WORK REQUIRED.
Report how many lines in the records carry the string "sizes", and give no further text.

SOURCE MATERIAL.
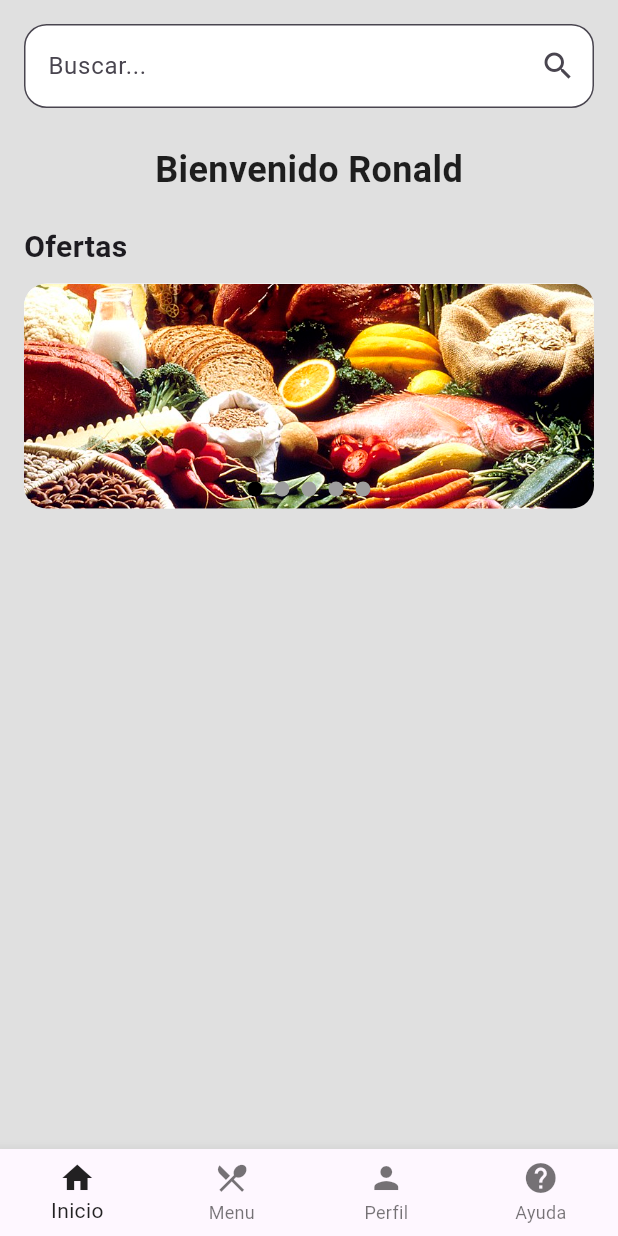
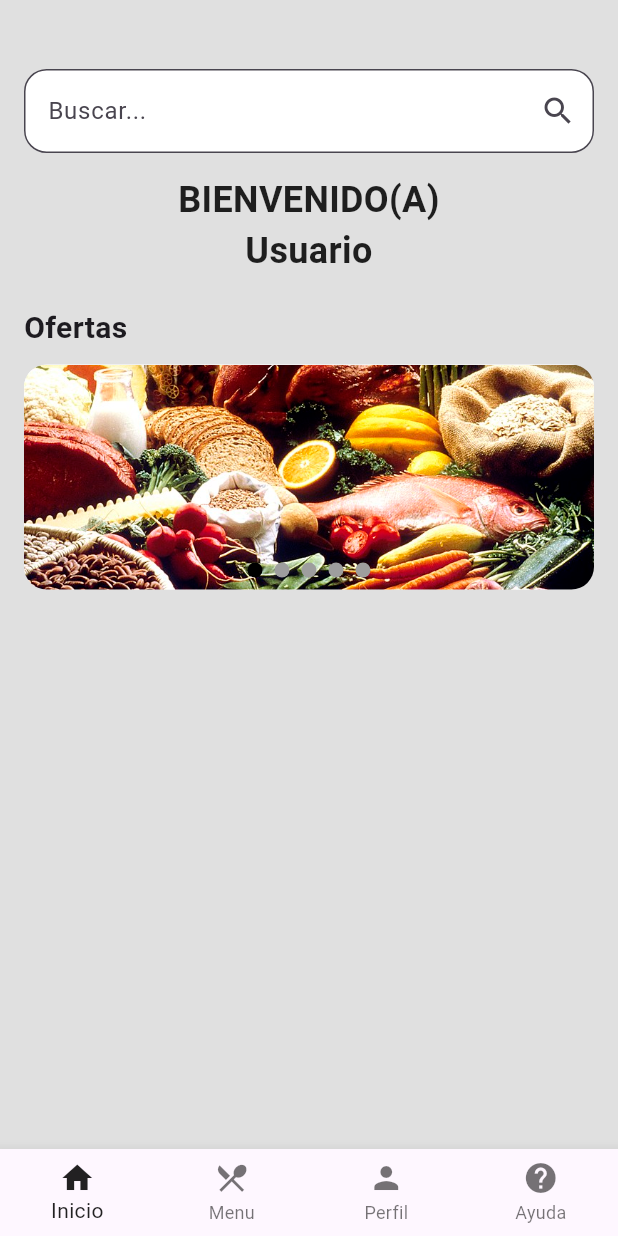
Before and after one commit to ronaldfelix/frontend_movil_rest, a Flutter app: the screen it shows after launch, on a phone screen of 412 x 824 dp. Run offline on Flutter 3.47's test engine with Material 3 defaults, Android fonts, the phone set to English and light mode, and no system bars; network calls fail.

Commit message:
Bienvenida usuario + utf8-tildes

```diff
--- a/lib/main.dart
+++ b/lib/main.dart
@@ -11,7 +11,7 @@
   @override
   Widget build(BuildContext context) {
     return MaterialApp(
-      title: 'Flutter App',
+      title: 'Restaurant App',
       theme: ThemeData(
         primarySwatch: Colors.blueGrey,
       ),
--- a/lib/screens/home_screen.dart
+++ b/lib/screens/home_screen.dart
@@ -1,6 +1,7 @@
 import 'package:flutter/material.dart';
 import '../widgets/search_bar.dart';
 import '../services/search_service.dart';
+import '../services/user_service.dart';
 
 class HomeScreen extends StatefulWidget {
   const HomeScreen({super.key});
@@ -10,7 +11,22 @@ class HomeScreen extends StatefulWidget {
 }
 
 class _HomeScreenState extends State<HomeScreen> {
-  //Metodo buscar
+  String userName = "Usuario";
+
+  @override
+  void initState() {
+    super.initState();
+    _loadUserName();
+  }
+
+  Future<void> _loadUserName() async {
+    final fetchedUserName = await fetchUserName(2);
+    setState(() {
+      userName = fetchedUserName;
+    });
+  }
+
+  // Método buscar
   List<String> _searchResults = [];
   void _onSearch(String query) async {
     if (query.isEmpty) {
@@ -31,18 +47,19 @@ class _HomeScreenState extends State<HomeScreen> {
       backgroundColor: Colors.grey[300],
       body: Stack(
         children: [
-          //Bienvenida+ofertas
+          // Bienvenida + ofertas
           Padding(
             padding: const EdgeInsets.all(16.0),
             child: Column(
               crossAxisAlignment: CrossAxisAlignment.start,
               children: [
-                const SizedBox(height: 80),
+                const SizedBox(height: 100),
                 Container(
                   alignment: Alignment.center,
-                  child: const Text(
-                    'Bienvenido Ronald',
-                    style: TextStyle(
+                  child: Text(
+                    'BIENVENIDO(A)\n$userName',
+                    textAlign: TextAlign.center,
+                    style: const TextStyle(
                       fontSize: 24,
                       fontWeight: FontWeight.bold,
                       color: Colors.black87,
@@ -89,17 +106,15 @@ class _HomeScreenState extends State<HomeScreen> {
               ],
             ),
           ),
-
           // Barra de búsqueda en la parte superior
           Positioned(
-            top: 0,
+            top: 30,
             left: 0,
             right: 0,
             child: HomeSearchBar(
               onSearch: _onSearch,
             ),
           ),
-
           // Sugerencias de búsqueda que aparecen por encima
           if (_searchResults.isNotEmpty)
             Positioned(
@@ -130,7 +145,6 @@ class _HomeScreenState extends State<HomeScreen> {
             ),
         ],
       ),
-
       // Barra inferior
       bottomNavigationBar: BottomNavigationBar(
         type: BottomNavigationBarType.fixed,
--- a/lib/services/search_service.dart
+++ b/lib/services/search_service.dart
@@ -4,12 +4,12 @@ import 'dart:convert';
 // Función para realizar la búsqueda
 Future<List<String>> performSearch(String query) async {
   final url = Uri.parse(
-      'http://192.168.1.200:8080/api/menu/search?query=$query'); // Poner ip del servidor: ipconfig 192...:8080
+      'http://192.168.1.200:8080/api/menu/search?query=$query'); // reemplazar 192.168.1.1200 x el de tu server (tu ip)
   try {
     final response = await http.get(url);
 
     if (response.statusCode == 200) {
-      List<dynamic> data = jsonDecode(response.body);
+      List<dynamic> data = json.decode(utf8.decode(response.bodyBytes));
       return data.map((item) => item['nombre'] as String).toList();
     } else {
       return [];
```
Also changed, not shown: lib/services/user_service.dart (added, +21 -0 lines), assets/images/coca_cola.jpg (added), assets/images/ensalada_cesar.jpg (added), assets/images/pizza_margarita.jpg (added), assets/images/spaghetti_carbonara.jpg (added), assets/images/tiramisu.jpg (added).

--

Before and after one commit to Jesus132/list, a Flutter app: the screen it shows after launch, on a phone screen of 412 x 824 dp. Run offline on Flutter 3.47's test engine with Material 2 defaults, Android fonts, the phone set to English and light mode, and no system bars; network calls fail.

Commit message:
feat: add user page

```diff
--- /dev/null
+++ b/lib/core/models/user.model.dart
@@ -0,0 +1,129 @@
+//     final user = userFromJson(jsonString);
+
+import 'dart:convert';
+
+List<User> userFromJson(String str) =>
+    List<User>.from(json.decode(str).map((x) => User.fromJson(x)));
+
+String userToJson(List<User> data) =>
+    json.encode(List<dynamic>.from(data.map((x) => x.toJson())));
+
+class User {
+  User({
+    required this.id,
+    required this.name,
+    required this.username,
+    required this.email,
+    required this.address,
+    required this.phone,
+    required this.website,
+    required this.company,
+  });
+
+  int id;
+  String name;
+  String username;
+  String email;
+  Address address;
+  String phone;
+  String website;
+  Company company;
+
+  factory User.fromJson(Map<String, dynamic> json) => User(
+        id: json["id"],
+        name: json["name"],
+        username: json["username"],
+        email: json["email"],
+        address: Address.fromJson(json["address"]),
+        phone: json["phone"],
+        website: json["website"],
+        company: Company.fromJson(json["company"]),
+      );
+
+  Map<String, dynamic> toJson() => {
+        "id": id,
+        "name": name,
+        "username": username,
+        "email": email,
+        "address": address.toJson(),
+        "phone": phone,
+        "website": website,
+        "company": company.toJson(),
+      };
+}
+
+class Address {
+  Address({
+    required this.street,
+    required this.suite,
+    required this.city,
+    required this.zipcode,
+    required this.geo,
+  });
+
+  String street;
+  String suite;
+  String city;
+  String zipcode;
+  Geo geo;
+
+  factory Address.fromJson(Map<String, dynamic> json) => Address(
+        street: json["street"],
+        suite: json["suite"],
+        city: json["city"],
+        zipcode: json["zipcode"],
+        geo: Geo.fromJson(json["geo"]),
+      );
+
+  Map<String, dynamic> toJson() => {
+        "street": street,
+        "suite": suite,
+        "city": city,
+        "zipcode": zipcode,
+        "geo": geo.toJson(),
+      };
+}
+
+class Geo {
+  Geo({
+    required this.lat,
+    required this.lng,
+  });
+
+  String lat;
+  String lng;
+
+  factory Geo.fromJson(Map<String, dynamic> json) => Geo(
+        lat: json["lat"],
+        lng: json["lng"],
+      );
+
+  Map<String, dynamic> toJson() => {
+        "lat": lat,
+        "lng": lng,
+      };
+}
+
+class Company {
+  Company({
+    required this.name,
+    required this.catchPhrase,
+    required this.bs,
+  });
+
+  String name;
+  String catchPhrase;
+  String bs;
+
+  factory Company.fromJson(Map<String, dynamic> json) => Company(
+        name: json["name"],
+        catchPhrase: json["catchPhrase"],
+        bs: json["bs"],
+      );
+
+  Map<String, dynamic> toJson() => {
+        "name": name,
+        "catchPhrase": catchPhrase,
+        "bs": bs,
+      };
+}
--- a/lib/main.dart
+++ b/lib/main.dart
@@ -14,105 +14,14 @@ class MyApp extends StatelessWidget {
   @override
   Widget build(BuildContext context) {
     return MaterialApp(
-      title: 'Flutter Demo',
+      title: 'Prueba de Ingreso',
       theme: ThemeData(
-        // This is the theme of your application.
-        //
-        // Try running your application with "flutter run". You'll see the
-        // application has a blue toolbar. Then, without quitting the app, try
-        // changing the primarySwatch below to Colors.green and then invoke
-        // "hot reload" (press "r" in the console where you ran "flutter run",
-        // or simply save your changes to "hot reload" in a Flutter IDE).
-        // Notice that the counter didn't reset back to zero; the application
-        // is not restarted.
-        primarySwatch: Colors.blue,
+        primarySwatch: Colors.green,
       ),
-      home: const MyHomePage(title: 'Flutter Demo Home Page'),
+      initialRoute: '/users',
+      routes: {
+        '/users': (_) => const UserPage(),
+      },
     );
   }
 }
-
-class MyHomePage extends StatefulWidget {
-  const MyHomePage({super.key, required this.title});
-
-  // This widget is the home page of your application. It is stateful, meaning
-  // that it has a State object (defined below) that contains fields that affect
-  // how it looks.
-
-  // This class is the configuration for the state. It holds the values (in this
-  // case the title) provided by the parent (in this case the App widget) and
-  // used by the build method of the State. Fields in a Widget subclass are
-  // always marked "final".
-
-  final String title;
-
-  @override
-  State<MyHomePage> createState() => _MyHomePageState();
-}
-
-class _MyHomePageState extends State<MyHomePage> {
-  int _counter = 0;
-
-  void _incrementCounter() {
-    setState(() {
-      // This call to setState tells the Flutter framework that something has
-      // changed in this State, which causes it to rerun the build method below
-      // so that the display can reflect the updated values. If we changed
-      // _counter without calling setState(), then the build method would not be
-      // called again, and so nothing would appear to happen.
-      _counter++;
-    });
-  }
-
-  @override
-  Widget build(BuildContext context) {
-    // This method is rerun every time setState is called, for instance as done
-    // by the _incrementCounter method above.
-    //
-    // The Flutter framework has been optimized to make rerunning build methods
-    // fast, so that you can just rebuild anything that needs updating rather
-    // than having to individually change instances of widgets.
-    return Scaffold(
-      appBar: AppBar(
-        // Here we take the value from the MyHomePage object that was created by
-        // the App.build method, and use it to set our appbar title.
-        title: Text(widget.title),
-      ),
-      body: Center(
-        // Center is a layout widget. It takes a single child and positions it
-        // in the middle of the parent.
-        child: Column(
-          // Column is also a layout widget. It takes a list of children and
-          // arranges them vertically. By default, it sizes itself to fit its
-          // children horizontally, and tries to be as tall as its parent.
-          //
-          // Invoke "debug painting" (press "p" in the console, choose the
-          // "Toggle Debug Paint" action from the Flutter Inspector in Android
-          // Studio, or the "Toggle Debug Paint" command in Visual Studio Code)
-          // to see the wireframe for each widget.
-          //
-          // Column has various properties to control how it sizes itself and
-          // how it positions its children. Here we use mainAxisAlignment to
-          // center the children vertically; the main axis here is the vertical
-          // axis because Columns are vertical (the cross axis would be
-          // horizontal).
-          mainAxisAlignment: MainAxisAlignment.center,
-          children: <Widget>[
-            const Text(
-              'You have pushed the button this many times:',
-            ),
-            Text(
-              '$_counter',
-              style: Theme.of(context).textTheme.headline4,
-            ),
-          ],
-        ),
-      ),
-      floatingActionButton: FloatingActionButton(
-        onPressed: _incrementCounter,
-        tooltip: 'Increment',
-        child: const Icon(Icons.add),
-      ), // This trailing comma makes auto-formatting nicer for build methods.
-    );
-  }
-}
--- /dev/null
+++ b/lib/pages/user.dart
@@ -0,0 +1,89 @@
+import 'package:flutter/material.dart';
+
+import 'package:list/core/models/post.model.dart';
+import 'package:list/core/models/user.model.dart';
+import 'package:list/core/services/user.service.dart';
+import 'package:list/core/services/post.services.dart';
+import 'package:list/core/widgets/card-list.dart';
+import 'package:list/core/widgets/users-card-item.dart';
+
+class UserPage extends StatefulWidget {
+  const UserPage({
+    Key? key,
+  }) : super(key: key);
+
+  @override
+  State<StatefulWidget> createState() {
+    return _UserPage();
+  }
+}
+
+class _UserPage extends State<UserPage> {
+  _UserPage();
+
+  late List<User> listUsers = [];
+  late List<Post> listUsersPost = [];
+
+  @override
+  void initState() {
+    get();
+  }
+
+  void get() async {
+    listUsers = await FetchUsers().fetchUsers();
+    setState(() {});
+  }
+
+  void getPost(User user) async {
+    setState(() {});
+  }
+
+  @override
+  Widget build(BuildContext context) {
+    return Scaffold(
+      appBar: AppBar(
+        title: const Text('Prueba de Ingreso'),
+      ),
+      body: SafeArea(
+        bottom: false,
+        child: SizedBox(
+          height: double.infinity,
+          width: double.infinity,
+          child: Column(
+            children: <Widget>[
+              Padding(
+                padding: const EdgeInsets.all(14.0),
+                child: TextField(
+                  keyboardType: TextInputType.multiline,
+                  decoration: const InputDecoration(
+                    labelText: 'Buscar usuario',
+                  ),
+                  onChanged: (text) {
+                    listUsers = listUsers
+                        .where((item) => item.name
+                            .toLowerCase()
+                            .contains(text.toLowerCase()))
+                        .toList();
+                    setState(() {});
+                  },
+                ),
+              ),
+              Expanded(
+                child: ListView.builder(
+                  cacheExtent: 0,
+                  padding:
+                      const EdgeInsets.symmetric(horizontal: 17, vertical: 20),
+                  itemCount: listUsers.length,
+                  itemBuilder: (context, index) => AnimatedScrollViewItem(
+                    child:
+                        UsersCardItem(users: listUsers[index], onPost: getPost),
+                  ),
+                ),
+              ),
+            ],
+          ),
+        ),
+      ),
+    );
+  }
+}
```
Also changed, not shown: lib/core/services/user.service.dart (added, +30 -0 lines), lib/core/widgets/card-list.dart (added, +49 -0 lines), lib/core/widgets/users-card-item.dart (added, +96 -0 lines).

ANSWER SECTION.
2